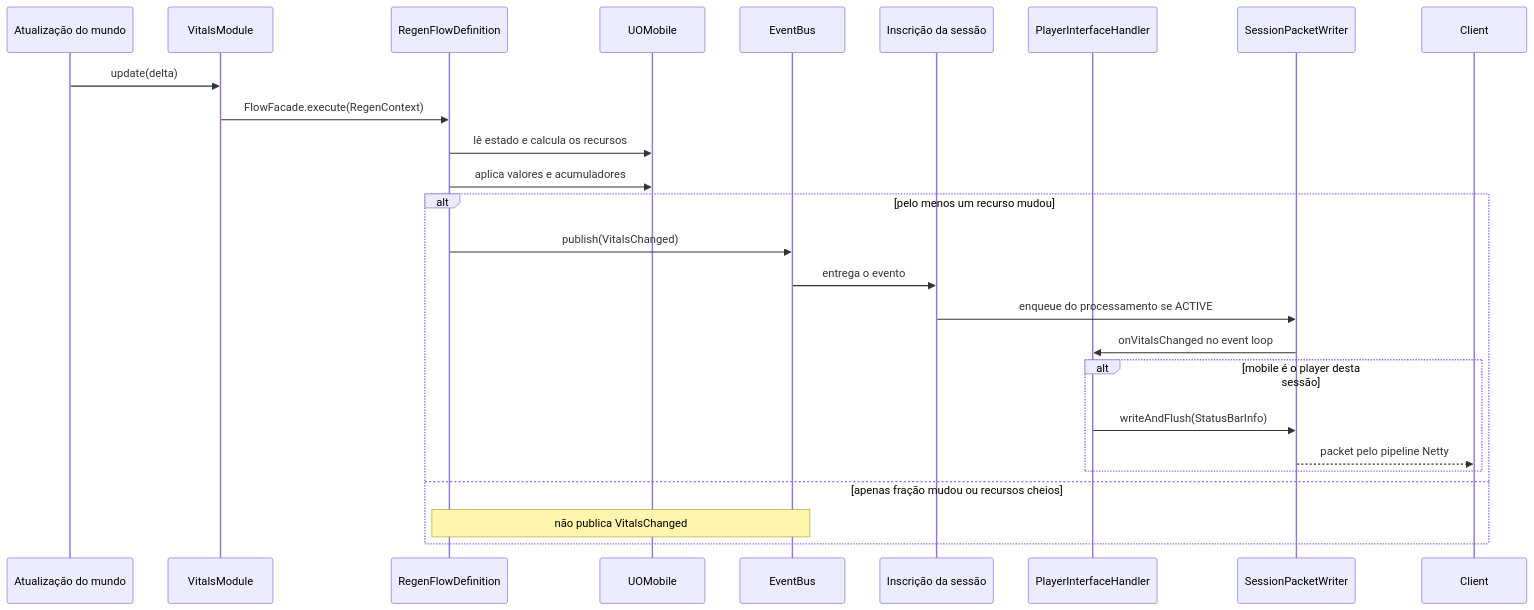
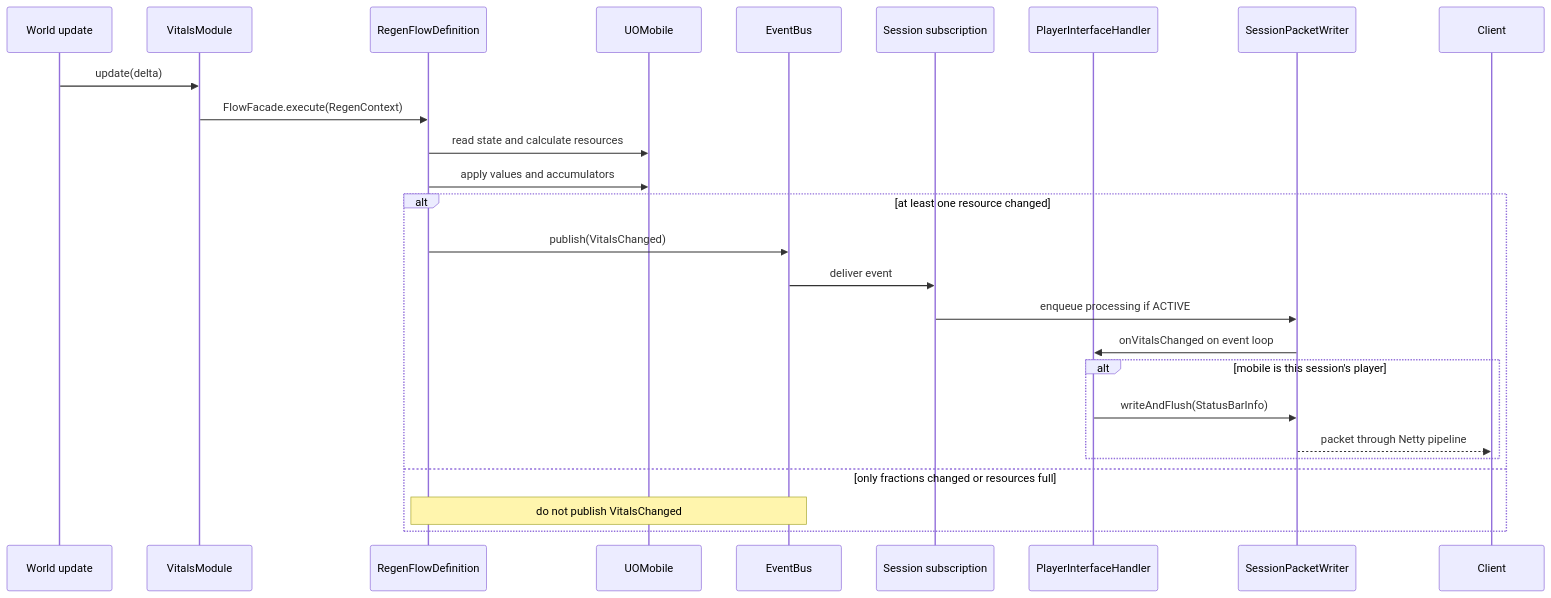
The third of 3 diagrams in docs/vitals.md (mayconr/juoforge-server), drawn with Mermaid before and after one commit. The commit also changed other lines of this file and 97 other files, not shown here.

````diff
--- a/docs/vitals.md
+++ b/docs/vitals.md
@@ -223,28 +223,28 @@
 ```mermaid
 sequenceDiagram
-    participant World as Atualização do mundo
+    participant World as World update
     participant Module as VitalsModule
     participant Flow as RegenFlowDefinition
     participant Mobile as UOMobile
     participant Bus as EventBus
-    participant Session as Inscrição da sessão
+    participant Session as Session subscription
     participant UI as PlayerInterfaceHandler
     participant Writer as SessionPacketWriter
     participant Client
     World->>Module: update(delta)
     Module->>Flow: FlowFacade.execute(RegenContext)
-    Flow->>Mobile: lê estado e calcula os recursos
-    Flow->>Mobile: aplica valores e acumuladores
-    alt pelo menos um recurso mudou
+    Flow->>Mobile: read state and calculate resources
+    Flow->>Mobile: apply values and accumulators
+    alt at least one resource changed
         Flow->>Bus: publish(VitalsChanged)
-        Bus->>Session: entrega o evento
-        Session->>Writer: enqueue do processamento se ACTIVE
-        Writer->>UI: onVitalsChanged no event loop
-        alt mobile é o player desta sessão
+        Bus->>Session: deliver event
+        Session->>Writer: enqueue processing if ACTIVE
+        Writer->>UI: onVitalsChanged on event loop
+        alt mobile is this session's player
             UI->>Writer: writeAndFlush(StatusBarInfo)
-            Writer-->>Client: packet pelo pipeline Netty
+            Writer-->>Client: packet through Netty pipeline
         end
-    else apenas fração mudou ou recursos cheios
-        Note over Flow,Bus: não publica VitalsChanged
+    else only fractions changed or resources full
+        Note over Flow,Bus: do not publish VitalsChanged
     end
 ```
````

____________

■ **Exercise requirements**
Go through the data and show each line that holds "participant".

■ **Expected answer**
-    participant World as Atualização do mundo
+    participant World as World update
     participant Module as VitalsModule
     participant Flow as RegenFlowDefinition
     participant Mobile as UOMobile
     participant Bus as EventBus
-    participant Session as Inscrição da sessão
+    participant Session as Session subscription
     participant UI as PlayerInterfaceHandler
     participant Writer as SessionPacketWriter
     participant Client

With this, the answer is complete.